EXERCISE PROMPT -> Without changing a single word, write out every entry.

=== DATA FOR REVIEW ===

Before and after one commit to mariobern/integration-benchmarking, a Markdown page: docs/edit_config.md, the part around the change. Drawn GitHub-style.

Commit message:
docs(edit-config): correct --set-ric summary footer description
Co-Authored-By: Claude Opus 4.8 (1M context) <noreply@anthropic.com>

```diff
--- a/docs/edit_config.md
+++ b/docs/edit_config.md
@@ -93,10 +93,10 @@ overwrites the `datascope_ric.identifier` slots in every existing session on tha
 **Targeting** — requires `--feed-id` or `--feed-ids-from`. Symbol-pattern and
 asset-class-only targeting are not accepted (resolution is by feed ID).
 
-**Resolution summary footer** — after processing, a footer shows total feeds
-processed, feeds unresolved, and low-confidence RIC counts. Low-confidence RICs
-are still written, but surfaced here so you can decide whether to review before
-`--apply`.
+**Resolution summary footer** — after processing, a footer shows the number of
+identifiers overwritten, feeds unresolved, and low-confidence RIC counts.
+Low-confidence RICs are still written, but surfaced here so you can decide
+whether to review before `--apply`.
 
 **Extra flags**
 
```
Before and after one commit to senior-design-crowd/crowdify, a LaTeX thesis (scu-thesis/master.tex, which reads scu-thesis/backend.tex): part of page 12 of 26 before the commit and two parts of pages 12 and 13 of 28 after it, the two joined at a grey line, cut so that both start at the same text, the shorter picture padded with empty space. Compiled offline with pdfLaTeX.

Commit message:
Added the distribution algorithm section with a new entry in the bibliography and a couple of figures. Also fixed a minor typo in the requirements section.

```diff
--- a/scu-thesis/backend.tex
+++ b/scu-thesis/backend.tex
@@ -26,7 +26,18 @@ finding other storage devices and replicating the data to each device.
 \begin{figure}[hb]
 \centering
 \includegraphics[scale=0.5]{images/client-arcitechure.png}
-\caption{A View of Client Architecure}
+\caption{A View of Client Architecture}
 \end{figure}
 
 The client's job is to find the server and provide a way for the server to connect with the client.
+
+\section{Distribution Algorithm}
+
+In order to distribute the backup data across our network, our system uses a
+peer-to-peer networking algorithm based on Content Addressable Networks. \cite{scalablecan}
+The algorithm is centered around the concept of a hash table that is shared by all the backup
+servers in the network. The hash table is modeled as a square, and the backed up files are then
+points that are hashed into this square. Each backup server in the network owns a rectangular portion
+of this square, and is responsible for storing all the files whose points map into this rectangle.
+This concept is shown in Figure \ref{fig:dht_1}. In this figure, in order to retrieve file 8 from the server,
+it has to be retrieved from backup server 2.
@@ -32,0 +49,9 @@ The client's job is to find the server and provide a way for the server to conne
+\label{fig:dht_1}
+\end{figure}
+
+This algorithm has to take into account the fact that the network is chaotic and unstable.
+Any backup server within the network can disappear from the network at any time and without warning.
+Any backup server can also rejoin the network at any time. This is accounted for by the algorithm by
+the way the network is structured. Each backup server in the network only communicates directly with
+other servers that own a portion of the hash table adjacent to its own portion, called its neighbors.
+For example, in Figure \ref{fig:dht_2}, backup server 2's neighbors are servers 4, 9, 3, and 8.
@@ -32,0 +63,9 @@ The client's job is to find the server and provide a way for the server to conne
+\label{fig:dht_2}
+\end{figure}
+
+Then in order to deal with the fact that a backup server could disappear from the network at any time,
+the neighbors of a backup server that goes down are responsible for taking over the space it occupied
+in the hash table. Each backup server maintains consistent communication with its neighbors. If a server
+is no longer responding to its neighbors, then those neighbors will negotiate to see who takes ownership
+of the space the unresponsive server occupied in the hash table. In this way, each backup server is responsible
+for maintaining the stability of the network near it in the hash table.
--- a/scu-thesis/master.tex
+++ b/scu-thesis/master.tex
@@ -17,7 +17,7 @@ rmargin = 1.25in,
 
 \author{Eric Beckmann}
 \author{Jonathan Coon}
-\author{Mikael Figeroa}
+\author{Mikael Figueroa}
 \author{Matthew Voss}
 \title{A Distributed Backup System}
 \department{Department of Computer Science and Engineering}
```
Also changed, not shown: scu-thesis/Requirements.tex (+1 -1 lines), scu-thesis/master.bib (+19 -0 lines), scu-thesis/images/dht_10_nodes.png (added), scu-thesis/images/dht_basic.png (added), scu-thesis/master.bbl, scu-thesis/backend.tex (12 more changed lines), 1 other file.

===

TASK OUTPUT ->
Before and after one commit to mariobern/integration-benchmarking, a Markdown page: docs/edit_config.md, the part around the change. Drawn GitHub-style.

Commit message:
docs(edit-config): correct --set-ric summary footer description
Co-Authored-By: Claude Opus 4.8 (1M context) <noreply@anthropic.com>

```diff
--- a/docs/edit_config.md
+++ b/docs/edit_config.md
@@ -93,10 +93,10 @@ overwrites the `datascope_ric.identifier` slots in every existing session on tha
 **Targeting** — requires `--feed-id` or `--feed-ids-from`. Symbol-pattern and
 asset-class-only targeting are not accepted (resolution is by feed ID).
 
-**Resolution summary footer** — after processing, a footer shows total feeds
-processed, feeds unresolved, and low-confidence RIC counts. Low-confidence RICs
-are still written, but surfaced here so you can decide whether to review before
-`--apply`.
+**Resolution summary footer** — after processing, a footer shows the number of
+identifiers overwritten, feeds unresolved, and low-confidence RIC counts.
+Low-confidence RICs are still written, but surfaced here so you can decide
+whether to review before `--apply`.
 
 **Extra flags**
 
```
Before and after one commit to senior-design-crowd/crowdify, a LaTeX thesis (scu-thesis/master.tex, which reads scu-thesis/backend.tex): part of page 12 of 26 before the commit and two parts of pages 12 and 13 of 28 after it, the two joined at a grey line, cut so that both start at the same text, the shorter picture padded with empty space. Compiled offline with pdfLaTeX.

Commit message:
Added the distribution algorithm section with a new entry in the bibliography and a couple of figures. Also fixed a minor typo in the requirements section.

```diff
--- a/scu-thesis/backend.tex
+++ b/scu-thesis/backend.tex
@@ -26,7 +26,18 @@ finding other storage devices and replicating the data to each device.
 \begin{figure}[hb]
 \centering
 \includegraphics[scale=0.5]{images/client-arcitechure.png}
-\caption{A View of Client Architecure}
+\caption{A View of Client Architecture}
 \end{figure}
 
 The client's job is to find the server and provide a way for the server to connect with the client.
+
+\section{Distribution Algorithm}
+
+In order to distribute the backup data across our network, our system uses a
+peer-to-peer networking algorithm based on Content Addressable Networks. \cite{scalablecan}
+The algorithm is centered around the concept of a hash table that is shared by all the backup
+servers in the network. The hash table is modeled as a square, and the backed up files are then
+points that are hashed into this square. Each backup server in the network owns a rectangular portion
+of this square, and is responsible for storing all the files whose points map into this rectangle.
+This concept is shown in Figure \ref{fig:dht_1}. In this figure, in order to retrieve file 8 from the server,
+it has to be retrieved from backup server 2.
@@ -32,0 +49,9 @@ The client's job is to find the server and provide a way for the server to conne
+\label{fig:dht_1}
+\end{figure}
+
+This algorithm has to take into account the fact that the network is chaotic and unstable.
+Any backup server within the network can disappear from the network at any time and without warning.
+Any backup server can also rejoin the network at any time. This is accounted for by the algorithm by
+the way the network is structured. Each backup server in the network only communicates directly with
+other servers that own a portion of the hash table adjacent to its own portion, called its neighbors.
+For example, in Figure \ref{fig:dht_2}, backup server 2's neighbors are servers 4, 9, 3, and 8.
@@ -32,0 +63,9 @@ The client's job is to find the server and provide a way for the server to conne
+\label{fig:dht_2}
+\end{figure}
+
+Then in order to deal with the fact that a backup server could disappear from the network at any time,
+the neighbors of a backup server that goes down are responsible for taking over the space it occupied
+in the hash table. Each backup server maintains consistent communication with its neighbors. If a server
+is no longer responding to its neighbors, then those neighbors will negotiate to see who takes ownership
+of the space the unresponsive server occupied in the hash table. In this way, each backup server is responsible
+for maintaining the stability of the network near it in the hash table.
--- a/scu-thesis/master.tex
+++ b/scu-thesis/master.tex
@@ -17,7 +17,7 @@ rmargin = 1.25in,
 
 \author{Eric Beckmann}
 \author{Jonathan Coon}
-\author{Mikael Figeroa}
+\author{Mikael Figueroa}
 \author{Matthew Voss}
 \title{A Distributed Backup System}
 \department{Department of Computer Science and Engineering}
```
Also changed, not shown: scu-thesis/Requirements.tex (+1 -1 lines), scu-thesis/master.bib (+19 -0 lines), scu-thesis/images/dht_10_nodes.png (added), scu-thesis/images/dht_basic.png (added), scu-thesis/master.bbl, scu-thesis/backend.tex (12 more changed lines), 1 other file.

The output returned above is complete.